“The EFF will never celebrate that the total number of leaners who sat for exams‚ 65,671 were progressed learners. This is not an achievement at all‚ because an efficient system that takes care of leaners should in any way not only take care of those who are progressed‚ but also the more than 500,000 that got lost from the system.”
The half-a-million learners referred to‚ Ndlozi explained‚ was the difference between the 1303016 learners who registered for grade 1 in 2004 and the 801,688 who “sat for matric exams”.
Sanco‚ on the other hand‚ praised the progressed learner system‚ with spokesperson Jabu Mahlangu saying: “The policy shift emphasising quality and efficiency in order to reduce learner drop out in the education system has significantly benefitted learners who ordinarily wouldn't have made it.”
He said “that the drop in the overall pass rate from 75.9% that delivered a pass for 22,000 progressed learners and 72.9% of repeaters is minimal compared to the opportunity cost that gatekeeping thousands of learners in Grade 10 and 11 did not provide".
Mahlangu also said that "as expected‚ provinces that are better resourced did well as compared to rural provinces that are largely burdened by the apartheid legacy of overcrowding and infrastructure backlog”.
The DA acknowledged that the provincial breakdown showed “a picture emerging of a highly unequal education system”‚ and chose to punt the successes of the province it governs‚ the Western Cape‚ which “achieved a pass rate of 84.7%‚ the highest in the country and an increase of 2.5% from 2014”.
“It is the only province to have improved their pass rate from last year‚” the party said.
“Some provinces have shown a significant decline‚ most notably the Eastern Cape at 56.8% (down 8.6%)‚ KwaZulu-Natal at 60.7% (down 9%)‚ and Limpopo at 65.9% (down 7%).
“Two decades after the end of apartheid‚ a child’s scholastic success is still very much determined by the province they live in and what school they go to.”
Cope’s Dennis Bloem said Tuesday’s announcement “had more gloss than the actual results warranted”.
“Unfortunately‚ the minister of basic education is not taking South African education forward. She is too concerned to be in good books with Sadtu.

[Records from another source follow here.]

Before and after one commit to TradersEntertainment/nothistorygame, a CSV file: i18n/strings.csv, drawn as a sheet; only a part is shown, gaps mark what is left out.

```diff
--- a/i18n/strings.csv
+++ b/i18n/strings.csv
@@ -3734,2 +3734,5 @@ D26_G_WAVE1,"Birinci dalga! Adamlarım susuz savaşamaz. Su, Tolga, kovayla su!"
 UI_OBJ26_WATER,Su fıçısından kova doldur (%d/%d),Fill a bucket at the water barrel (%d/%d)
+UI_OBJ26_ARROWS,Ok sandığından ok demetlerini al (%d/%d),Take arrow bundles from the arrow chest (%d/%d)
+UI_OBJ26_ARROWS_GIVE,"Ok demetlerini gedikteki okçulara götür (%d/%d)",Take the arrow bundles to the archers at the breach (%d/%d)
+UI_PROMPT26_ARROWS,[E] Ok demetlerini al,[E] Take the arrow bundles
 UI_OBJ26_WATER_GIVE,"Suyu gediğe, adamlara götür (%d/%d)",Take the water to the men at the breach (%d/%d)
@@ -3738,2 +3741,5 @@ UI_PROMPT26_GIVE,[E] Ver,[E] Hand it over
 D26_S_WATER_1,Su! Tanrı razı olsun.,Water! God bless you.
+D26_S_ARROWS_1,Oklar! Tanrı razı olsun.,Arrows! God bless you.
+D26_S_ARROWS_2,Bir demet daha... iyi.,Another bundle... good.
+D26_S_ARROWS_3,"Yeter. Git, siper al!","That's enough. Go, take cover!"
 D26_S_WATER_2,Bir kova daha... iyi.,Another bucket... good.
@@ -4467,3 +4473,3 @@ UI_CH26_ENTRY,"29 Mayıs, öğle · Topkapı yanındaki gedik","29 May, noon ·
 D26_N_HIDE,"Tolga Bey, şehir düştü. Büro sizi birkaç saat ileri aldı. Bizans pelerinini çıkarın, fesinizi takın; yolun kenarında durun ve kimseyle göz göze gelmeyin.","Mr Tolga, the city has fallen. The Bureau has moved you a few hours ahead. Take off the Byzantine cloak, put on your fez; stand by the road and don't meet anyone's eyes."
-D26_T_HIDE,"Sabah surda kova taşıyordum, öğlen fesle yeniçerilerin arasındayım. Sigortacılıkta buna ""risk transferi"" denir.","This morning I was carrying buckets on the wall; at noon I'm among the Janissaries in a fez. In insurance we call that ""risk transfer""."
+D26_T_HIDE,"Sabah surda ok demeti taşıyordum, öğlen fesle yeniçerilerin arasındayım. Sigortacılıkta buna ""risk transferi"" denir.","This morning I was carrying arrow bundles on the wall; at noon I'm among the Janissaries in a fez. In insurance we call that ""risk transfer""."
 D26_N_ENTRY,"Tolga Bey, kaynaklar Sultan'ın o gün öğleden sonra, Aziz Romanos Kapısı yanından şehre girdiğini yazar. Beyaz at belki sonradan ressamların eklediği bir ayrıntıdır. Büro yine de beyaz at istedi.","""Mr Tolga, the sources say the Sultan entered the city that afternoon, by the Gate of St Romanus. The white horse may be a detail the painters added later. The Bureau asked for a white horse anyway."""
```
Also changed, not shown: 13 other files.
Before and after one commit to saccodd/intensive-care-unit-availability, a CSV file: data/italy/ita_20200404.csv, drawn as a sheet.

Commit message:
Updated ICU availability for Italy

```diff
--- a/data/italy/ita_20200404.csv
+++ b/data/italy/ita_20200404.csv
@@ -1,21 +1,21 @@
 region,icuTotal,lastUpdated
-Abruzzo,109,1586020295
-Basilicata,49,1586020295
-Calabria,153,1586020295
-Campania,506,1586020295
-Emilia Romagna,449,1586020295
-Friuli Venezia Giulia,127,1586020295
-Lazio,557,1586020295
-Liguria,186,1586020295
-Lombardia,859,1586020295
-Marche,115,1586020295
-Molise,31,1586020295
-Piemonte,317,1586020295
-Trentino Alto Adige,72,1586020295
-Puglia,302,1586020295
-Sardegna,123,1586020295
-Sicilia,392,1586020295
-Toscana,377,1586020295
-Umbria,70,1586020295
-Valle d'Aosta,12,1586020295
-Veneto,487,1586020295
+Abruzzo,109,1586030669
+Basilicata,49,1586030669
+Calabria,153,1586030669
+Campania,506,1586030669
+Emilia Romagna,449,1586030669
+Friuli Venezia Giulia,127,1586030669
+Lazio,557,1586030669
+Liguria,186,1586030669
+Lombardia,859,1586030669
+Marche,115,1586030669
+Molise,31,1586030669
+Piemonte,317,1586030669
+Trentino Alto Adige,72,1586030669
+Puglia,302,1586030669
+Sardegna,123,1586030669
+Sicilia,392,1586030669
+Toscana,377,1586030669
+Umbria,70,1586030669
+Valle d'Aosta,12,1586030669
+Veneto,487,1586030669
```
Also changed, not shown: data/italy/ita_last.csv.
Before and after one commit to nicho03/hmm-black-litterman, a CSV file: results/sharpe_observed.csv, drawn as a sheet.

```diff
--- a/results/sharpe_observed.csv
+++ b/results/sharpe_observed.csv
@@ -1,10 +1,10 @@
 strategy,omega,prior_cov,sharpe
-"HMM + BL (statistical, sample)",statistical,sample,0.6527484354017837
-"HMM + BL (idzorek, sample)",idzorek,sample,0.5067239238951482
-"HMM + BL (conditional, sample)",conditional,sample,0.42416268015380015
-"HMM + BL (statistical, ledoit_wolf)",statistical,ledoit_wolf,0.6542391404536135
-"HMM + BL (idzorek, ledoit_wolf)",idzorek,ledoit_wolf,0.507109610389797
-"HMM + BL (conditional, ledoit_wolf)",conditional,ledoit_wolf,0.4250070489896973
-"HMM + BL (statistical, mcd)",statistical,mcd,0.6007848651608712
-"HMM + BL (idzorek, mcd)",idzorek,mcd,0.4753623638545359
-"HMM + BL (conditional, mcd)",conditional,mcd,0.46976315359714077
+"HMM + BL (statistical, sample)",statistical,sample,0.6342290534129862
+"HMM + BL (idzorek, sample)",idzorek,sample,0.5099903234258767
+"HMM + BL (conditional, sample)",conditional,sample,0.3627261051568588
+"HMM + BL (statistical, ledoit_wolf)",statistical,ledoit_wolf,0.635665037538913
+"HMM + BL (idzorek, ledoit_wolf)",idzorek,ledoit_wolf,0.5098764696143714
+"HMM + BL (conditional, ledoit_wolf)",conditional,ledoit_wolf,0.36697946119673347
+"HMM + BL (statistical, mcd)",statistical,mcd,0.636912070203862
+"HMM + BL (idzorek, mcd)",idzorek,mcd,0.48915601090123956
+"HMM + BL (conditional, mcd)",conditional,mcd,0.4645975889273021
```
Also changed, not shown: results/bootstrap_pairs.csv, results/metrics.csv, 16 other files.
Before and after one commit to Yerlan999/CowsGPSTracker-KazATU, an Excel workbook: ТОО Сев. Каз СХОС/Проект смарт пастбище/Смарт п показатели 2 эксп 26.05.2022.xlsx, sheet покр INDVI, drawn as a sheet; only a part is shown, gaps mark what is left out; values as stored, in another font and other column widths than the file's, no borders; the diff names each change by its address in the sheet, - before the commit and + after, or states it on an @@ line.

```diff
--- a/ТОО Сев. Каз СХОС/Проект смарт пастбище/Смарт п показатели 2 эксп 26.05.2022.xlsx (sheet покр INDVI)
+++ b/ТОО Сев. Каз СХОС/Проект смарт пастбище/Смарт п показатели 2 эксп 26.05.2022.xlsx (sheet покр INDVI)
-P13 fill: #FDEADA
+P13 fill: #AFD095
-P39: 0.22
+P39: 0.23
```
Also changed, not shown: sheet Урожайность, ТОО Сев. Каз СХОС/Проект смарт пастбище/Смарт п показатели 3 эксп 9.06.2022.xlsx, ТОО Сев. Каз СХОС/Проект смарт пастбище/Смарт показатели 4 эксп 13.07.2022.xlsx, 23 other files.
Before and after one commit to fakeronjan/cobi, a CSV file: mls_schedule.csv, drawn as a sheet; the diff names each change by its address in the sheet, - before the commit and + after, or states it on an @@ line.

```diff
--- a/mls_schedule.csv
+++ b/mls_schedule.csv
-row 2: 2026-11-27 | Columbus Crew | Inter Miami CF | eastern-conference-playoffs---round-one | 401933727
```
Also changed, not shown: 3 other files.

South African basic education is therefore going from bad to worse‚” he added.
“The ruling party has allowed Sadtu to hijack education and to wreak havoc. South African children are therefore paying the price.”